YOUR INSTRUCTIONS
Pull each line containing "connection" from the data.

------ DATA FOR THE TASK ------

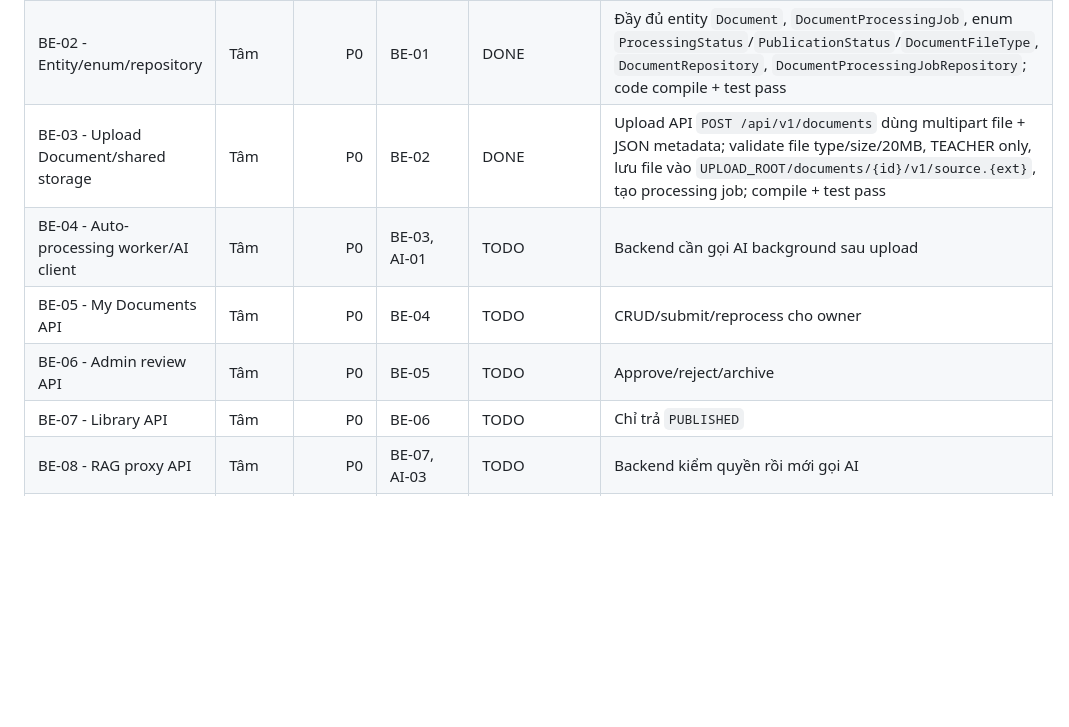
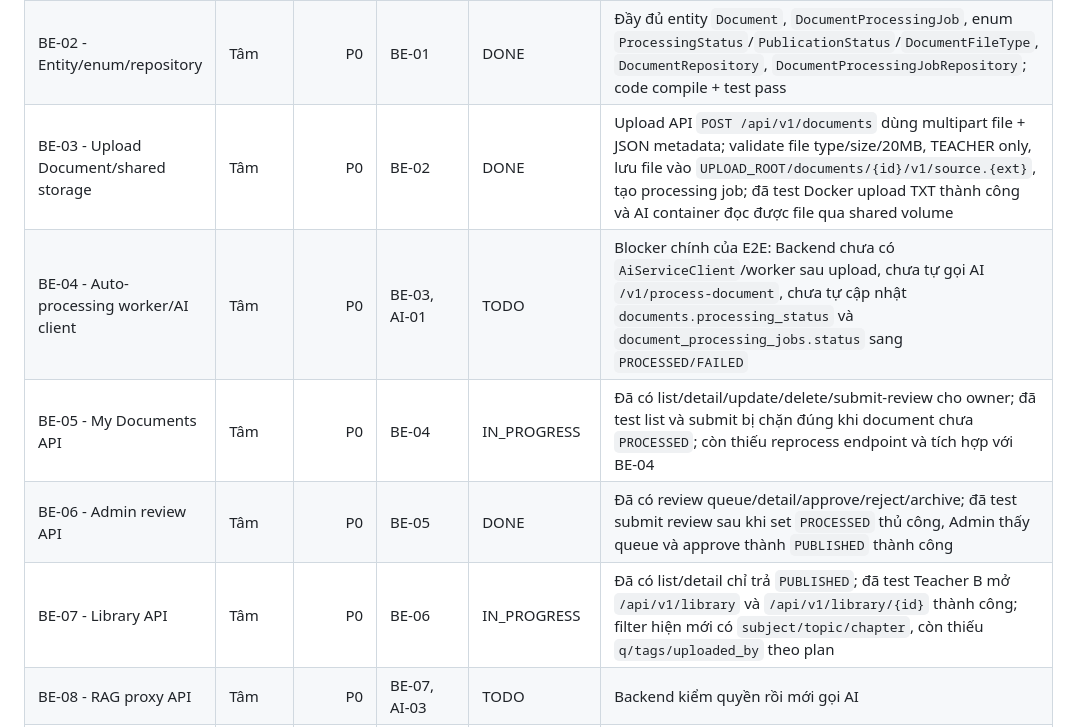
Before and after one commit to tam8738/LMS-RAG, a Markdown page: docs/02_MVP_IMPLEMENTATION_PLAN.md, the part around one of its changes. GitHub-like rendering; blank space fills up the shorter version.

```diff
--- a/docs/02_MVP_IMPLEMENTATION_PLAN.md
+++ b/docs/02_MVP_IMPLEMENTATION_PLAN.md
@@ -143,11 +143,11 @@ Quy ước trạng thái:
 |---|---|---:|---|---|---|
 | BE-01 - Migration/database schema | Tâm | P0 | Docs schema | DONE | Đã thêm Flyway dependency; tạo V1, V2, V3 migration; đổi `ddl-auto` sang `validate`; compile + test pass |
 | BE-02 - Entity/enum/repository | Tâm | P0 | BE-01 | DONE | Đầy đủ entity `Document`, `DocumentProcessingJob`, enum `ProcessingStatus`/`PublicationStatus`/`DocumentFileType`, `DocumentRepository`, `DocumentProcessingJobRepository`; code compile + test pass |
-| BE-03 - Upload Document/shared storage | Tâm | P0 | BE-02 | DONE | Upload API `POST /api/v1/documents` dùng multipart file + JSON metadata; validate file type/size/20MB, TEACHER only, lưu file vào `UPLOAD_ROOT/documents/{id}/v1/source.{ext}`, tạo processing job; compile + test pass |
-| BE-04 - Auto-processing worker/AI client | Tâm | P0 | BE-03, AI-01 | TODO | Backend cần gọi AI background sau upload |
-| BE-05 - My Documents API | Tâm | P0 | BE-04 | TODO | CRUD/submit/reprocess cho owner |
-| BE-06 - Admin review API | Tâm | P0 | BE-05 | TODO | Approve/reject/archive |
-| BE-07 - Library API | Tâm | P0 | BE-06 | TODO | Chỉ trả `PUBLISHED` |
+| BE-03 - Upload Document/shared storage | Tâm | P0 | BE-02 | DONE | Upload API `POST /api/v1/documents` dùng multipart file + JSON metadata; validate file type/size/20MB, TEACHER only, lưu file vào `UPLOAD_ROOT/documents/{id}/v1/source.{ext}`, tạo processing job; đã test Docker upload TXT thành công và AI container đọc được file qua shared volume |
+| BE-04 - Auto-processing worker/AI client | Tâm | P0 | BE-03, AI-01 | TODO | Blocker chính của E2E: Backend chưa có `AiServiceClient`/worker sau upload, chưa tự gọi AI `/v1/process-document`, chưa tự cập nhật `documents.processing_status` và `document_processing_jobs.status` sang `PROCESSED/FAILED` |
+| BE-05 - My Documents API | Tâm | P0 | BE-04 | IN_PROGRESS | Đã có list/detail/update/delete/submit-review cho owner; đã test list và submit bị chặn đúng khi document chưa `PROCESSED`; còn thiếu reprocess endpoint và tích hợp với BE-04 |
+| BE-06 - Admin review API | Tâm | P0 | BE-05 | DONE | Đã có review queue/detail/approve/reject/archive; đã test submit review sau khi set `PROCESSED` thủ công, Admin thấy queue và approve thành `PUBLISHED` thành công |
+| BE-07 - Library API | Tâm | P0 | BE-06 | IN_PROGRESS | Đã có list/detail chỉ trả `PUBLISHED`; đã test Teacher B mở `/api/v1/library` và `/api/v1/library/{id}` thành công; filter hiện mới có `subject/topic/chapter`, còn thiếu `q/tags/uploaded_by` theo plan |
 | BE-08 - RAG proxy API | Tâm | P0 | BE-07, AI-03 | TODO | Backend kiểm quyền rồi mới gọi AI |
 | BE-09 - Admin Teacher management | Tâm | P1 | Auth ổn định | SHOULD_HAVE | Không chặn core demo |
 
```
Also changed, not shown: other parts of docs/02_MVP_IMPLEMENTATION_PLAN.md (+54 -6 lines).
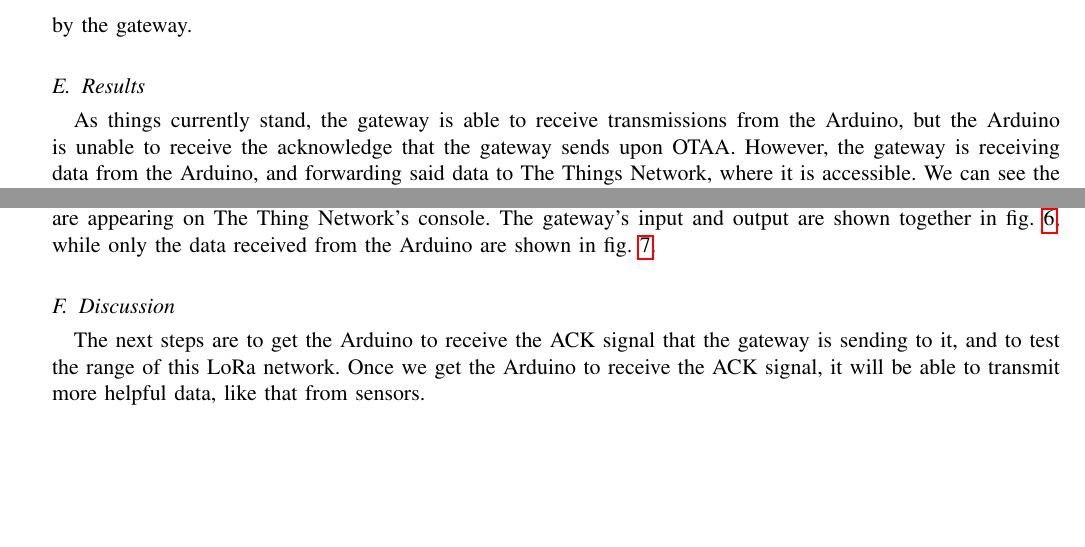
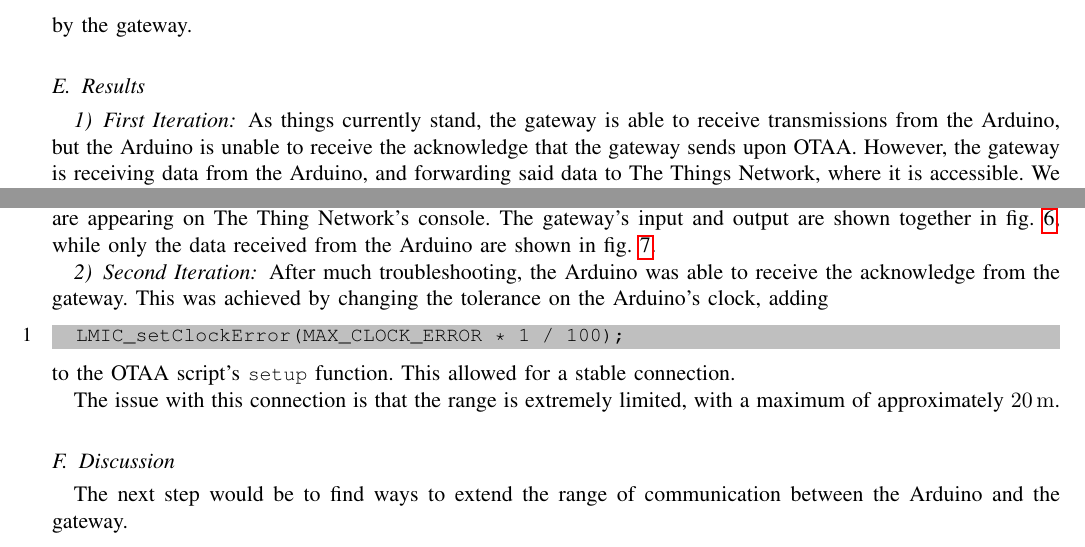
Before and after one commit to MitchellHenr/LoRa, a LaTeX paper (notes/writeup/writeup.tex, which reads notes/writeup/gateway/discussion.tex, notes/writeup/gateway/results.tex): two parts of page 4 of 5, joined at a grey line, cut so that both start at the same text, the shorter picture padded with empty space. Compiled offline with pdfLaTeX.

Commit message:
Updated writeup

```diff
--- a/notes/writeup/gateway/discussion.tex
+++ b/notes/writeup/gateway/discussion.tex
@@ -1,5 +1,4 @@
-The next steps are to get the Arduino to receive the ACK signal that the gateway is sending to it, and to test the range of this LoRa network.
-Once we get the Arduino to receive the ACK signal, it will be able to transmit more helpful data, like that from sensors.
+The next step would be to find ways to extend the range of communication between the Arduino and the gateway.
 
 %%% Local Variables:
 %%% mode: latex
--- a/notes/writeup/gateway/results.tex
+++ b/notes/writeup/gateway/results.tex
@@ -1,3 +1,4 @@
+\subsubsection{First Iteration}
 As things currently stand, the gateway is able to receive transmissions from the Arduino, but the Arduino is unable to receive the acknowledge that the gateway sends upon OTAA.
 However, the gateway is receiving data from the Arduino, and forwarding said data to The Things Network, where it is accessible.
 We can see the Arduino's attempts at establishing a connection in \cref{fig:gateway_serial}.
@@ -23,6 +24,17 @@ The gateway's input and output are shown together in \cref{fig:gateway_console},
   \label{fig:arduino_console}
 \end{figure}
 
+\subsubsection{Second Iteration}
+After much troubleshooting, the Arduino was able to receive the acknowledge from the gateway.
+This was achieved by changing the tolerance on the Arduino's clock, adding
+\begin{lstlisting}[language=C++]
+  LMIC_setClockError(MAX_CLOCK_ERROR * 1 / 100);
+\end{lstlisting}
+to the OTAA script's \lstinline[language=C++]{setup} function.
+This allowed for a stable connection.
+
+The issue with this connection is that the range is extremely limited, with a maximum of approximately \SI{20}{\meter}.
+
 %%% Local Variables:
 %%% mode: latex
 %%% TeX-master: "../writeup"
--- a/notes/writeup/writeup.tex
+++ b/notes/writeup/writeup.tex
@@ -13,6 +13,7 @@
 \usepackage{cleveref}
 \usepackage{url}
 \usepackage{tikz}
+\usepackage{siunitx}
 
 \author{Henry Mitchell}
 \title{LoRa Setup Writeup}
```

------

SOLUTION BELOW
 We can see the Arduino's attempts at establishing a connection in \cref{fig:gateway_serial}.
+This allowed for a stable connection.
+The issue with this connection is that the range is extremely limited, with a maximum of approximately \SI{20}{\meter}.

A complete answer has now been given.